Prompt >> Check each line of the records for "traffic"; collect those that have it.

• • • • •

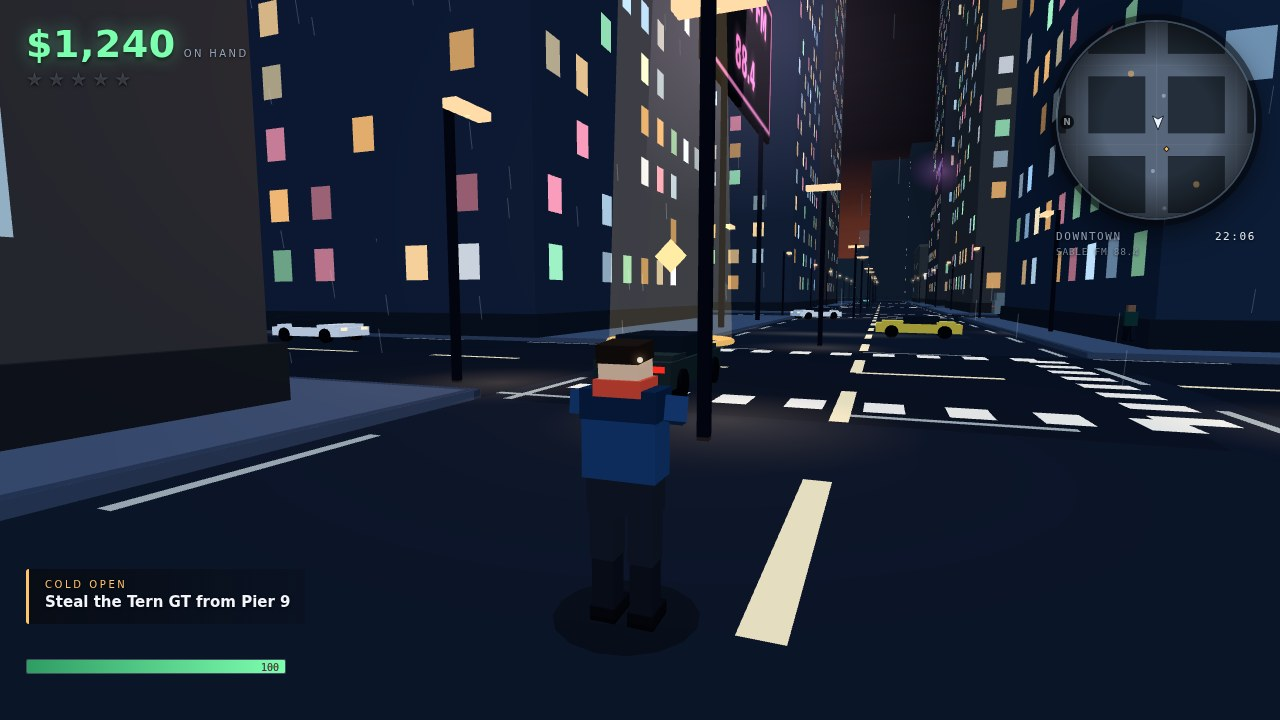
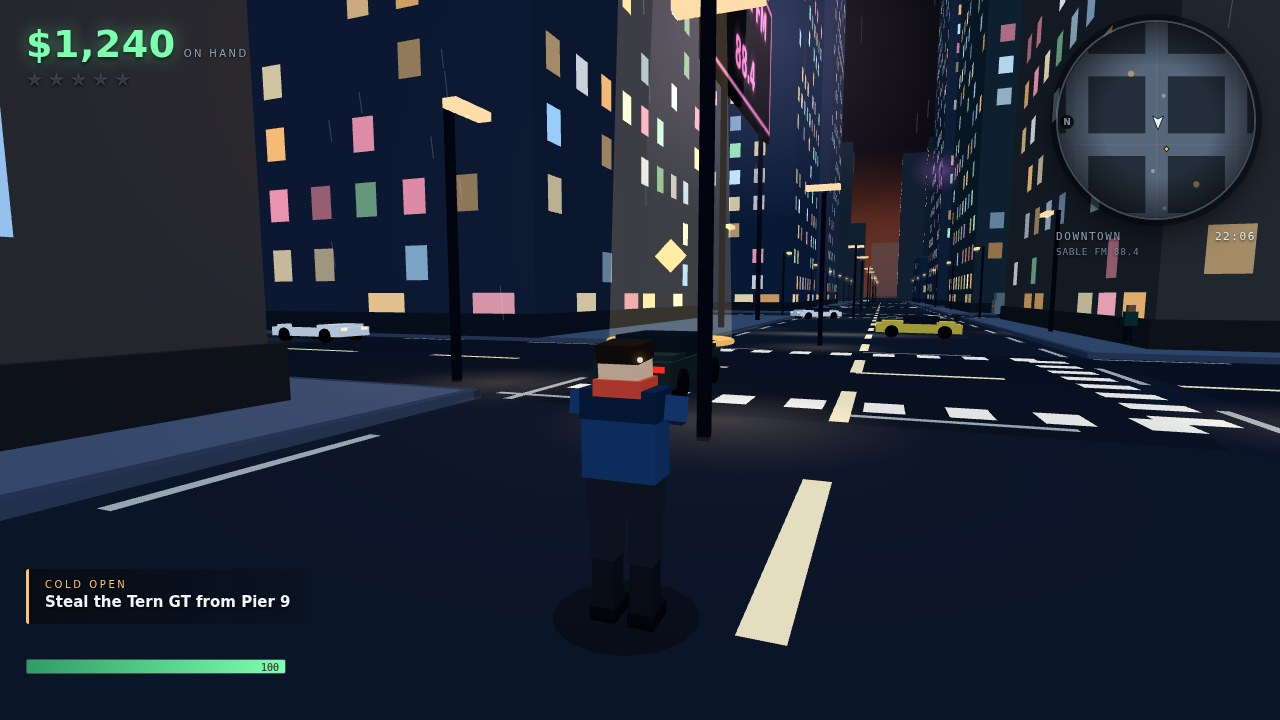
Shopfronts, wet neon reflections, headlight pools, a tighter chase shot
The city now has lit shop windows at street level, a smear of each neon sign on the
wet road under it, a headlight pool in front of every car and brighter beams on the
one being driven. The chase screenshot looks back down the avenue at the cruisers,
the toast line sits clear of the interaction prompt, and the money reads on the HUD
before the first frame.

diff --git a/game/src/city.js b/game/src/city.js
@@ -376,6 +376,7 @@ export class City {
 
     this.buildings.push({ x0, x1, z0, z1, height: base + height, colour, name: spec.name ?? null });
     this.buildWindows(windows, spec, base);
+    if (spec.district !== 'warehouse') this.buildShopfronts(windows, spec);
 
     // Rooftop clutter: tanks, vents, aerials.
     const vents = Math.max(1, Math.round((width * depth) / 160));
@@ -452,6 +453,44 @@ export class City {
               shaded,
             );
           }
+        }
+      }
+    }
+  }
+
+  /** Lit shop windows at street level, so the pavement has something to walk past. */
+  buildShopfronts(windows, spec) {
+    const { x0, x1, z0, z1 } = spec;
+    const base = SIDEWALK_HEIGHT;
+    const faces = [
+      { axis: 'z', at: z0 - 0.06, from: x0 + 1, to: x1 - 1, facing: -1 },
+      { axis: 'z', at: z1 + 0.06, from: x0 + 1, to: x1 - 1, facing: 1 },
+      { axis: 'x', at: x0 - 0.06, from: z0 + 1, to: z1 - 1, facing: -1 },
+      { axis: 'x', at: x1 + 0.06, from: z0 + 1, to: z1 - 1, facing: 1 },
+    ];
+    const shopColours = [0xffd9a0, 0xffc27a, 0xfff0c8, 0x9fe8ff, 0xffb0c8];
+    for (const face of faces) {
+      for (let along = face.from; along < face.to - 2.4; along += 3.6) {
+        if (!this.rng.chance(0.45)) continue;
+        const colour = shade(this.rng.pick(shopColours), this.rng.range(0.6, 0.95));
+        const height = 1.9;
+        const width = 2.6;
+        if (face.axis === 'z') {
+          windows.addFace(
+            [along + width / 2, base + 1.35, face.at],
+            [width / 2, 0, 0],
+            [0, height / 2, 0],
+            [0, 0, face.facing],
+            colour,
+          );
+        } else {
+          windows.addFace(
+            [face.at, base + 1.35, along + width / 2],
+            [0, 0, (width / 2) * -face.facing],
+            [0, height / 2, 0],
+            [face.facing, 0, 0],
+            colour,
+          );
         }
       }
     }
@@ -778,6 +817,25 @@ export class City {
       halo.scale.set(width * 1.7, height * 2.4, 1);
       halo.position.copy(mesh.position);
       this.group.add(halo);
+      // A wet smear of the sign's colour on the road below it.
+      const reflection = new THREE.Mesh(
+        new THREE.PlaneGeometry(width * 0.5, 12),
+        new THREE.MeshBasicMaterial({
+          map: makeGlowTexture('rgba(255,255,255,0.5)', 'rgba(255,255,255,0)'),
+          color: new THREE.Color(colour),
+          transparent: true,
+          opacity: 0.22,
+          depthWrite: false,
+          blending: THREE.AdditiveBlending,
+          toneMapped: false,
+        }),
+      );
+      reflection.rotation.x = -Math.PI / 2;
+      const towardsStreet = facing === 'x-' ? -1 : facing === 'x+' ? 1 : facing === 'z-' ? -1 : 1;
+      const outX = facing.startsWith('x') ? towardsStreet * 6 : 0;
+      const outZ = facing.startsWith('z') ? towardsStreet * 6 : 0;
+      reflection.position.set(x + outX, 0.05, z + outZ);
+      this.group.add(reflection);
       this.signs.push({ x, z, colour });
     };
 
@@ -807,12 +865,12 @@ export class City {
     const boards = [
       { x: 196, z: 214.5, y: 22, facing: 'z+', width: 22, lines: ['SABLE FM', '88.4'], colour: '#ff8ad8' },
       { x: 112, z: 246.5, y: 19, facing: 'z+', width: 18, lines: ['KRAKEN', 'LAGER'], colour: '#6ef0ff' },
-      { x: 300, z: 272.5, y: 24, facing: 'z+', width: 20, lines: ['VANE PAWN', 'CASH FOR ANYTHING'], colour: '#ffc44d' },
-      { x: 62, z: 104.5, y: 17, facing: 'z+', width: 16, lines: ['TIDELINE', 'FISH CO'], colour: '#9dff7a' },
+      { x: 300, z: 270.5, y: 24, facing: 'z+', width: 20, lines: ['VANE PAWN', 'CASH FOR ANYTHING'], colour: '#ffc44d' },
+      { x: 62, z: 102.5, y: 17, facing: 'z+', width: 16, lines: ['TIDELINE', 'FISH CO'], colour: '#9dff7a' },
       { x: 128, z: 96.5, y: 27, facing: 'z+', width: 20, lines: ['SABLE', 'HARBOR'], colour: '#ff5b8f' },
       { x: 262, z: 140.5, y: 33, facing: 'z+', width: 18, lines: ['KRAKEN', 'LAGER'], colour: '#63e6ff' },
-      { x: 214, z: 386.5, y: 22, facing: 'z+', width: 24, lines: ['SABLE', 'HARBOR'], colour: '#ff5b8f' },
-      { x: 330, z: 386.5, y: 26, facing: 'z+', width: 22, lines: ['KRAKEN', 'LAGER'], colour: '#63e6ff' },
+      { x: 214, z: 382.5, y: 22, facing: 'z+', width: 24, lines: ['SABLE', 'HARBOR'], colour: '#ff5b8f' },
+      { x: 330, z: 382.5, y: 26, facing: 'z+', width: 22, lines: ['KRAKEN', 'LAGER'], colour: '#63e6ff' },
     ];
     for (const board of boards) {
       const sign = makeSignTexture(board.lines, {

diff --git a/game/src/shots.js b/game/src/shots.js
@@ -116,17 +116,17 @@ function stageDrive(game) {
   const { city, player, fleet, traffic, cameraRig, missions, state } = game;
   const car = fleet.storyCars[0];
   car.health = 100;
-  car.placeAt(64, 163.6, Math.PI / 2);
+  car.placeAt(238, 275.6, Math.PI / 2);
   fleet.enter(car, player);
   car.speed = 16;
 
-  placeTraffic(traffic.cars[0], 88, 163.6, Math.PI / 2);
-  placeTraffic(traffic.cars[1], 112, 163.6, Math.PI / 2);
-  placeTraffic(traffic.cars[2], 126, 172.6, -Math.PI / 2);
+  placeTraffic(traffic.cars[0], 264, 275.6, Math.PI / 2);
+  placeTraffic(traffic.cars[1], 290, 275.6, Math.PI / 2);
+  placeTraffic(traffic.cars[2], 278, 284.6, -Math.PI / 2);
   traffic.cars[0].speed = 9;
   traffic.cars[1].speed = 11;
 
-  state.money = 1240;
+  state.money = 1590;
   state.wanted = 1;
   missions.title = 'COLD OPEN';
   missions.text = 'Drive the Tern GT to Marrow Motors';
@@ -156,9 +156,9 @@ function stageChase(game) {
   state.money = 1990;
   state.wanted = 3;
   police.clearAll();
-  police.placeUnit(161, 219.6, Math.PI / 2);
-  police.placeUnit(150, 229.6, Math.PI / 2);
-  police.placeUnit(138, 215.6, Math.PI / 2);
+  police.placeUnit(164, 220.4, Math.PI / 2);
+  police.placeUnit(152, 229.6, Math.PI / 2);
+  police.placeUnit(140, 215.6, Math.PI / 2);
   for (const unit of police.units) {
     unit.car.updateLightbar(0.05, true);
     unit.car.speed = 20;
@@ -175,10 +175,11 @@ function stageChase(game) {
   missions.markerGroup.position.set(missions.marker.x, 0.5, missions.marker.z);
   missions.markerGroup.visible = true;
 
-  // Side-on, low: the player's car and the cruisers behind it both in frame, lights toward us.
-  cameraRig.yaw = car.heading;
+  // Looking back down the avenue: the player's car in the foreground and the cruisers closing
+  // behind it, headlights and light bars toward the camera.
+  cameraRig.yaw = car.heading + Math.PI;
   cameraRig.pitch = 0.1;
-  cameraRig.snapTo(new THREE.Vector3(166, 2.7, 235), new THREE.Vector3(165, 1.2, 218));
+  cameraRig.snapTo(new THREE.Vector3(181, 2.6, 229.5), new THREE.Vector3(162, 1.2, 220));
   game.camera.fov = 64;
   game.camera.updateProjectionMatrix();
   ui.toast('Del: "Three stars, Rook. Lose them before the bridge."', 'danger', 60);

diff --git a/game/src/vehicles.js b/game/src/vehicles.js
@@ -255,7 +255,7 @@ export class Vehicle {
         map: makeGlowTexture('rgba(255,240,205,0.85)', 'rgba(255,220,160,0)'),
         color: 0xfff2d6,
         transparent: true,
-        opacity: 0.3,
+        opacity: 0.45,
         depthWrite: false,
         blending: THREE.AdditiveBlending,
         toneMapped: false,
@@ -270,7 +270,7 @@ export class Vehicle {
     // Headlight cones for the player's car: two spotlights that light the road ahead.
     this.beams = [];
     for (const side of [-1, 1]) {
-      const beam = new THREE.SpotLight(0xfff0cc, 0, 60, 0.5, 0.45, 1.2);
+      const beam = new THREE.SpotLight(0xfff0cc, 0, 70, 0.62, 0.5, 1.1);
       beam.position.set(side * 0.6, 0.9, spec.length / 2 - 0.2);
       beam.target.position.set(side * 0.9, -0.6, spec.length / 2 + 18);
       // Invisible until this car is the one being driven: a light left in the scene costs every
@@ -285,7 +285,7 @@ export class Vehicle {
   setHeadlights(on, withBeams = false) {
     this.headlightsOn = on;
     for (const beam of this.beams) {
-      beam.intensity = on && withBeams ? 110 : 0;
+      beam.intensity = on && withBeams ? 180 : 0;
       beam.visible = on && withBeams;
     }
     if (this.headlightPool) this.headlightPool.visible = on;

diff --git a/game/style.css b/game/style.css
@@ -267,7 +267,7 @@ html, body {
 #toast-stack {
   position: absolute;
   left: 50%;
-  bottom: 200px;
+  bottom: 264px;
   transform: translateX(-50%);
   display: flex;
   flex-direction: column;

• • • • •

Answer to the problem >>
   const { city, player, fleet, traffic, cameraRig, missions, state } = game;
-  placeTraffic(traffic.cars[0], 88, 163.6, Math.PI / 2);
-  placeTraffic(traffic.cars[1], 112, 163.6, Math.PI / 2);
-  placeTraffic(traffic.cars[2], 126, 172.6, -Math.PI / 2);
+  placeTraffic(traffic.cars[0], 264, 275.6, Math.PI / 2);
+  placeTraffic(traffic.cars[1], 290, 275.6, Math.PI / 2);
+  placeTraffic(traffic.cars[2], 278, 284.6, -Math.PI / 2);
   traffic.cars[0].speed = 9;
   traffic.cars[1].speed = 11;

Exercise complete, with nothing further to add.